By Enrique Tessieri
The European Court of Human Rights and the UN Committee against Torture have stopped the deportation of a number of asylum seekers in Finland in the last months, reports Helsingin Sanomat. Calls by different NGOs to the end to such deportations appears to have had an impact.
Finland has had a dubious record on asylum seekers that stretches back to the cold war years, when Finland returned Soviet citizens back to the former USSR as well as today gays and torture victims to countries where such people may face imprisonment or death.
If you are interested about these types of asylum seekers who are returned and put in harms way in their home countries, tune into TV1 at 9:30 pm today.
The cold war era could shed some light on why some Finns see immigrants and refugees as a threat. How can we have empathy for asylum seekers if we returned such people to the Soviet Union and had no regard for their human rights?
Just like more Finns are raising their voices against racism in Finland, the same should be done concerning the deportation of gays and torture victims.

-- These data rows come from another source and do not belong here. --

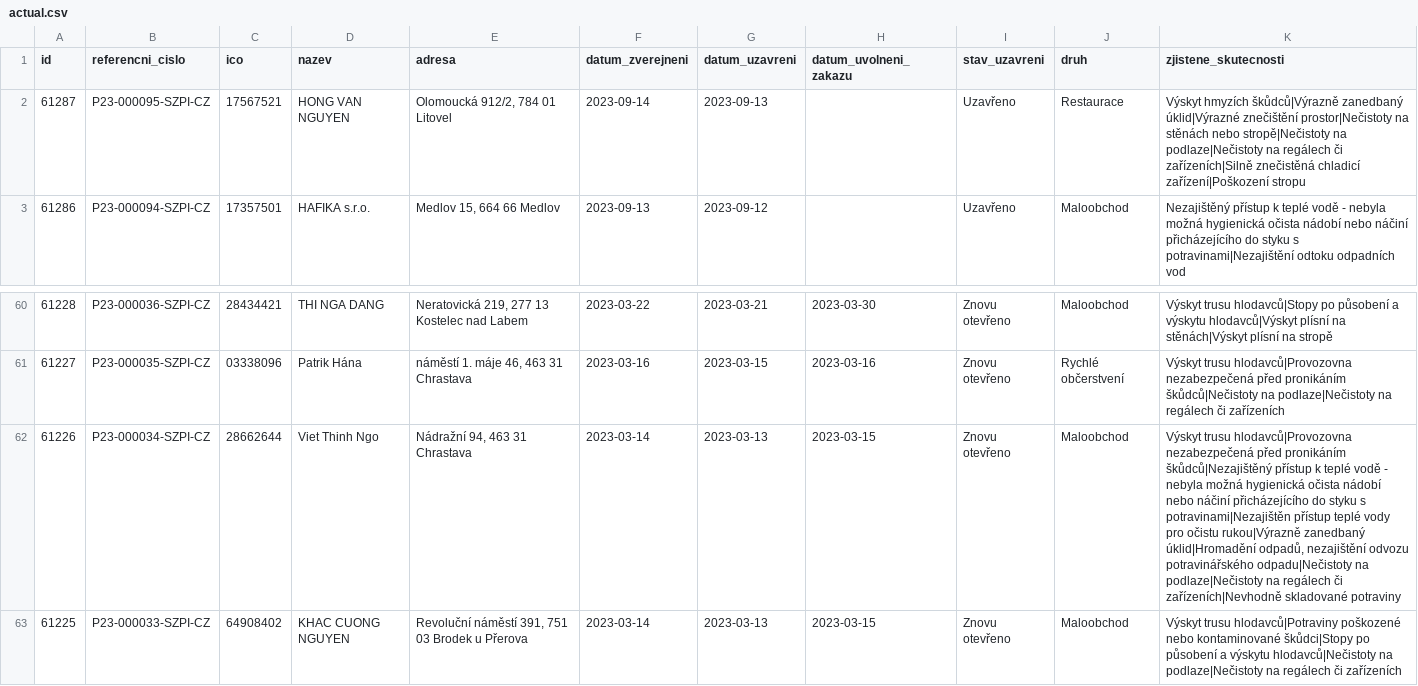
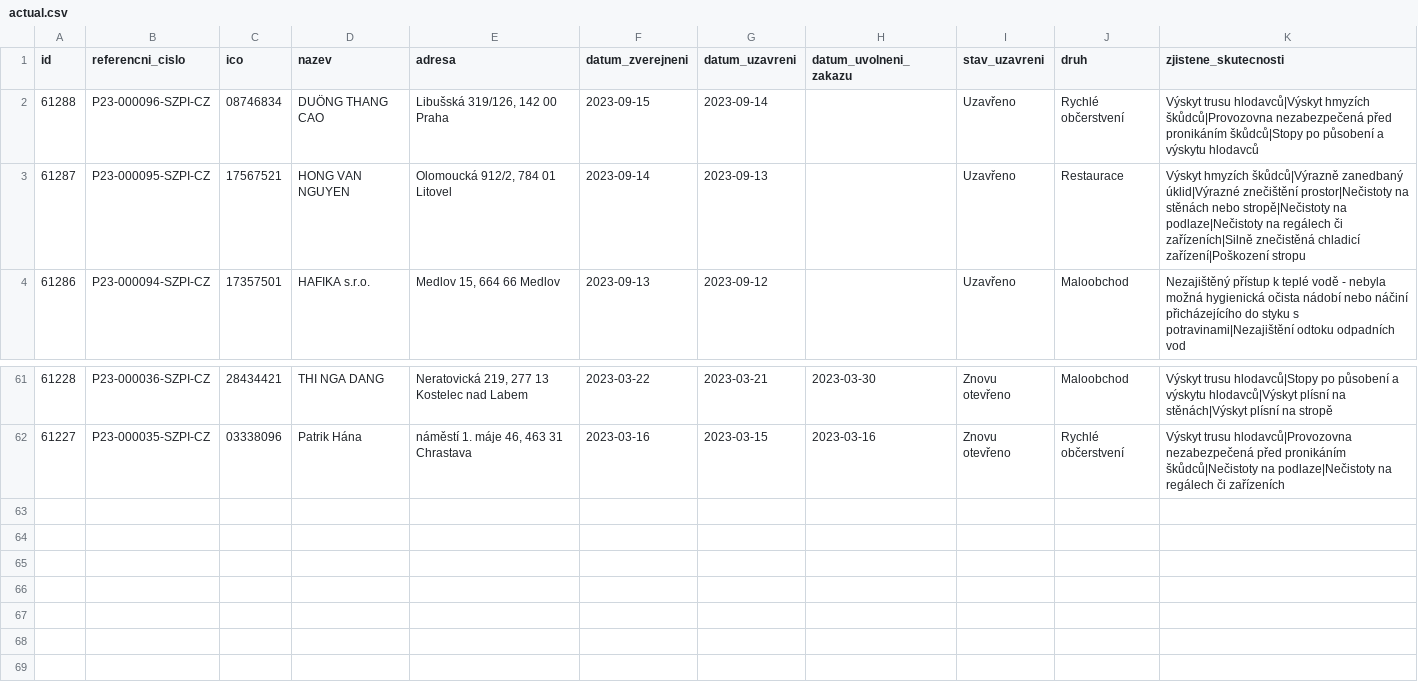
Before and after one commit to jandolezal/potraviny, a CSV file: data/actual.csv, drawn as a sheet; only a part is shown, gaps mark what is left out; removed rows and columns are numbered as before the commit, all else as after; the diff names each change by its address in the sheet, - before the commit and + after, or states it on an @@ line.

```diff
--- a/data/actual.csv
+++ b/data/actual.csv
+row 2: 61288 | P23-000096-SZPI-CZ | 08746834 | DUÖNG THANG CAO | Libušská 319/126, 142 00 Praha | 2023-09-15 | 2023-09-14 |  | Uzavřeno | Rychlé občerstvení | Výskyt trusu hlodavců|Výskyt hmyzích škůdců|Provozovna nezabezpečená před pronikáním škůdců|Stopy po působení a výskytu hlodavců
-row 62: 61226 | P23-000034-SZPI-CZ | 28662644 | Viet Thinh Ngo | Nádražní 94, 463 31 Chrastava | 2023-03-14 | 2023-03-13 | 2023-03-15 | Znovu otevřeno | Maloobchod | Výskyt trusu hlodavců|Provozovna nezabezpečená před pronikáním škůdců|Nezajištěný přístup k teplé vodě - nebyla možná hygienická očista nádobí nebo náčiní přicházejícího do styku s potravinami|Nezajištěn přístup teplé vody pro očistu rukou|Výrazně zanedbaný úklid|Hromadění odpadů, nezajištění odvozu potravinářského odpadu|Nečistoty na podlaze|Nečistoty na regálech či zařízeních|Nevhodně skladované potraviny
-row 63: 61225 | P23-000033-SZPI-CZ | 64908402 | KHAC CUONG NGUYEN | Revoluční náměstí 391, 751 03 Brodek u Přerova | 2023-03-14 | 2023-03-13 | 2023-03-15 | Znovu otevřeno | Maloobchod | Výskyt trusu hlodavců|Potraviny poškozené nebo kontaminované škůdci|Stopy po působení a výskytu hlodavců|Nečistoty na podlaze|Nečistoty na regálech či zařízeních
```
Also changed, not shown: data/archive.csv.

Finland is a good country that should uphold human rights, not act arbitrarily and with total disregard for the safety of those that seek shelter from persecution.